It may be a holiday week in the U.S., but with 2 major central banks expected to ease monetary policy on Thursday and the U.S. non-farm payrolls report scheduled for Friday, we should see a pickup in volatility over the next 48 hours. Having left interest rates unchanged at 1% since the beginning of the year, the European Central Bank is now expected to cut interest rates by 25bp to 0.75%. Although the ECB has not dropped hints about their inclination to ease, 82% of the economists surveyed by Bloomberg expect the central bank to cut interest rates. Considering that the news agency surveyed 62 analysts, this is not a small amount. The main reason why the ECB is expected to ease is growth. While the financial markets have stabilized and Spanish and Italian bond yields declined, economic data has taken a turn for the worse. The commitment to austerity in Europe poses a major threat to growth in the second half of the year and if European policymakers want to avoid a deeper recession, monetary stimulus is needed to support the economy.

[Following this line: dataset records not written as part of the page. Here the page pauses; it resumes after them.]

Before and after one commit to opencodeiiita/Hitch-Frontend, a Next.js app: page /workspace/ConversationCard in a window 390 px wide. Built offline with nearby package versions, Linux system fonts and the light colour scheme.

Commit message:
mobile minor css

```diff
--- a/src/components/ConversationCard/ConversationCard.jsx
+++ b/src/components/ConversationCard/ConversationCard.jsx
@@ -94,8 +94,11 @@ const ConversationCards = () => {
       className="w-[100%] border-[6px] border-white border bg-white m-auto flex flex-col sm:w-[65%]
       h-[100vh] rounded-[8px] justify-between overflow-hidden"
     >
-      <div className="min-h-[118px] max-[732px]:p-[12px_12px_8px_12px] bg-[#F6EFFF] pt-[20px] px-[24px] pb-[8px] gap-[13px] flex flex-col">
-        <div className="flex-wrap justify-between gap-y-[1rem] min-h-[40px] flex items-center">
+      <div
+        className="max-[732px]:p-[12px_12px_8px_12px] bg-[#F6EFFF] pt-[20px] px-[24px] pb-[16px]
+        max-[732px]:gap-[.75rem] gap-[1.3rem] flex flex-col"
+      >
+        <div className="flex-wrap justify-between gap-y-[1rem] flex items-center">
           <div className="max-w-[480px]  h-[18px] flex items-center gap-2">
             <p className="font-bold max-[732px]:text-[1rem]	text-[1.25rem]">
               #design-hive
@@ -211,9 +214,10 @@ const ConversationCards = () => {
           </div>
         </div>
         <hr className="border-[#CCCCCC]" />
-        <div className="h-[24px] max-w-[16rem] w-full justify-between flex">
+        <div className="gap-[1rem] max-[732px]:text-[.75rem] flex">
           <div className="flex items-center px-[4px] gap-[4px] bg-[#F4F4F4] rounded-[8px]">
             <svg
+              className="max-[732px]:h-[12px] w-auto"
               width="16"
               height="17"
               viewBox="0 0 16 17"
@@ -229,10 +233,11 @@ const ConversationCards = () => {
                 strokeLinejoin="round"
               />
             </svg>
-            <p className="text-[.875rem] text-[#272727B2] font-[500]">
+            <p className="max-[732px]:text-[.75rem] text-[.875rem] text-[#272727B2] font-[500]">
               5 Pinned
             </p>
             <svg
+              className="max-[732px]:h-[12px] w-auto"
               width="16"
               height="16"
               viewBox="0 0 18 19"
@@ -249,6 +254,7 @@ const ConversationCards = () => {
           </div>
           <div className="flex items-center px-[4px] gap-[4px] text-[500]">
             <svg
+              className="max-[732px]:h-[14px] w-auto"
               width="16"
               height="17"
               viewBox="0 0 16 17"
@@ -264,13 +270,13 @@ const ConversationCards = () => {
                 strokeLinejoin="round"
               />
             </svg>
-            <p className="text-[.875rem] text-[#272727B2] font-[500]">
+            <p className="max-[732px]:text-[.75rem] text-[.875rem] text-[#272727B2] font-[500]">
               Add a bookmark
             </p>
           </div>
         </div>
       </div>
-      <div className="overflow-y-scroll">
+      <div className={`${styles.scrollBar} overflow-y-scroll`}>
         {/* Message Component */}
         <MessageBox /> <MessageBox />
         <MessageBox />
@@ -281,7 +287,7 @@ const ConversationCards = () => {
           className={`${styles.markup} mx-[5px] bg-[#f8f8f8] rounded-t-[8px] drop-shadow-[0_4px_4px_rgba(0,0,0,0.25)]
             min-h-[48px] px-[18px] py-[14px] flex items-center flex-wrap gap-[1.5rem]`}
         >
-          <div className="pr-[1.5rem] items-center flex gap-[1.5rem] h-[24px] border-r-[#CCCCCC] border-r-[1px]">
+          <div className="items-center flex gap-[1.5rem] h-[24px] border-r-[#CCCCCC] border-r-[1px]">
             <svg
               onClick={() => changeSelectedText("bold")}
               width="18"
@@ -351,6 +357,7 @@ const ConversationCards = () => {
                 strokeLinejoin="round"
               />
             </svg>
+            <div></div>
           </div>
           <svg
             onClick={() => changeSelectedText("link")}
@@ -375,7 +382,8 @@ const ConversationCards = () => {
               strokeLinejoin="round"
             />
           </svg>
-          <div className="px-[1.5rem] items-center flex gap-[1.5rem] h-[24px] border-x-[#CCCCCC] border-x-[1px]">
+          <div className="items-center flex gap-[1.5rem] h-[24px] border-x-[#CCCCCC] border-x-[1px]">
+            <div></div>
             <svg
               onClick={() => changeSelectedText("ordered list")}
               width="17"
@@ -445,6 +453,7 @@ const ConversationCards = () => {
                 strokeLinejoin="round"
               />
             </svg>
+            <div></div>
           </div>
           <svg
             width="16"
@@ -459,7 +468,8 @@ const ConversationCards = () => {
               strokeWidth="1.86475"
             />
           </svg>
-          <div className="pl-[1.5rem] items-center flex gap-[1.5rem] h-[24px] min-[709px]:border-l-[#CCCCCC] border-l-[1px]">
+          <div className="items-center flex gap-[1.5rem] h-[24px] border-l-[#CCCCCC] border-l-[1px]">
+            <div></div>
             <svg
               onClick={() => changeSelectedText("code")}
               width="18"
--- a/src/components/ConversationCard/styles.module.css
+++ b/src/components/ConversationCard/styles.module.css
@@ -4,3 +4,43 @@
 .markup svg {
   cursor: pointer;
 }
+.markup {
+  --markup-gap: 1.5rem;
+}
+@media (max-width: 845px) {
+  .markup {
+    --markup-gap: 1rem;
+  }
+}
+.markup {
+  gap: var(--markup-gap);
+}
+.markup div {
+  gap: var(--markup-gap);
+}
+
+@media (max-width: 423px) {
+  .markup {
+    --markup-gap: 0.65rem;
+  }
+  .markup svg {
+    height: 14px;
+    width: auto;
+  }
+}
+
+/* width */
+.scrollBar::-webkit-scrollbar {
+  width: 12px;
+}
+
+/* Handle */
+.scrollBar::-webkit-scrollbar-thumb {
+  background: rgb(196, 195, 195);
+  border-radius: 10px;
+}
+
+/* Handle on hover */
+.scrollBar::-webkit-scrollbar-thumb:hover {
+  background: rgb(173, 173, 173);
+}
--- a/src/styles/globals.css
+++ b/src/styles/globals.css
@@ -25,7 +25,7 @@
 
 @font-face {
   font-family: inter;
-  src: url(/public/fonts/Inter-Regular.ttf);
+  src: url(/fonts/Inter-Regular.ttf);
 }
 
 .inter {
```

While we agree that the ECB needs to ease, President Draghi has shown very little indication of his plans to do so and has preferred to keep pressure on European leaders by holding off further measures. The main question for Draghi tomorrow is whether EU Leaders deserve to be rewarded for the banking union or punished for not making progress on a fiscal union. When the ECB last met, Draghi left monetary policy unchanged and said there is only so much a central bank can do. For the past few months, he has held back monetary stimulus to pressure European Leaders into action and based on his comments following the EU Summit, he is pleased with their results. Draghi said EU Leaders made good decisions, delivered tangible results and took a courageous leap of political imagination. Preparing the market for an interest rate cut before it happens is the traditional mode of operation for the ECB under Trichet. However Draghi has not presided over enough changes for us to see whether he follows the same MO and his first rate cut as ECB President came as a complete surprise.
Why the ECB Rate Decision Could be a Win-Win for EUR
Given expectations from economists, the greater risk is no action from the central bank but regardless of the outcome this could be one of those unique situations where the EUR/USD could rally if the ECB cuts interest rates OR leaves them unchanged. Normally an interest rate cut is negative for a country's currency but Europe desperately needs stimulus from their central banks and a rate cut from the ECB could actually induce a rally in risk and in turn the EUR/USD. In other words, the ECB rate decision could be a win-win for the euro. If the ECB leaves rates unchanged, the EUR/USD could be squeezed higher. If they cut interest rates by 25bp, the EUR/USD will probably sell-off initially but recovery in the days that follow as investors look at the addition of stimulus as an antidote for weak growth in the Eurozone.
The following table shows how the Eurozone economy has performed since the last monetary policy meeting. As you can see, there has been a lot more weakness than strength with deterioration in labor market conditions, manufacturing and service sector activity. The commitment to austerity by European governments will only weaken economic conditions in the Eurozone, which is why the region desperately needs monetary stimulus. However, the ECB could also wait another month before cutting interest rates. The financial markets and European bond yields have stabilized enough to buy the ECB some time.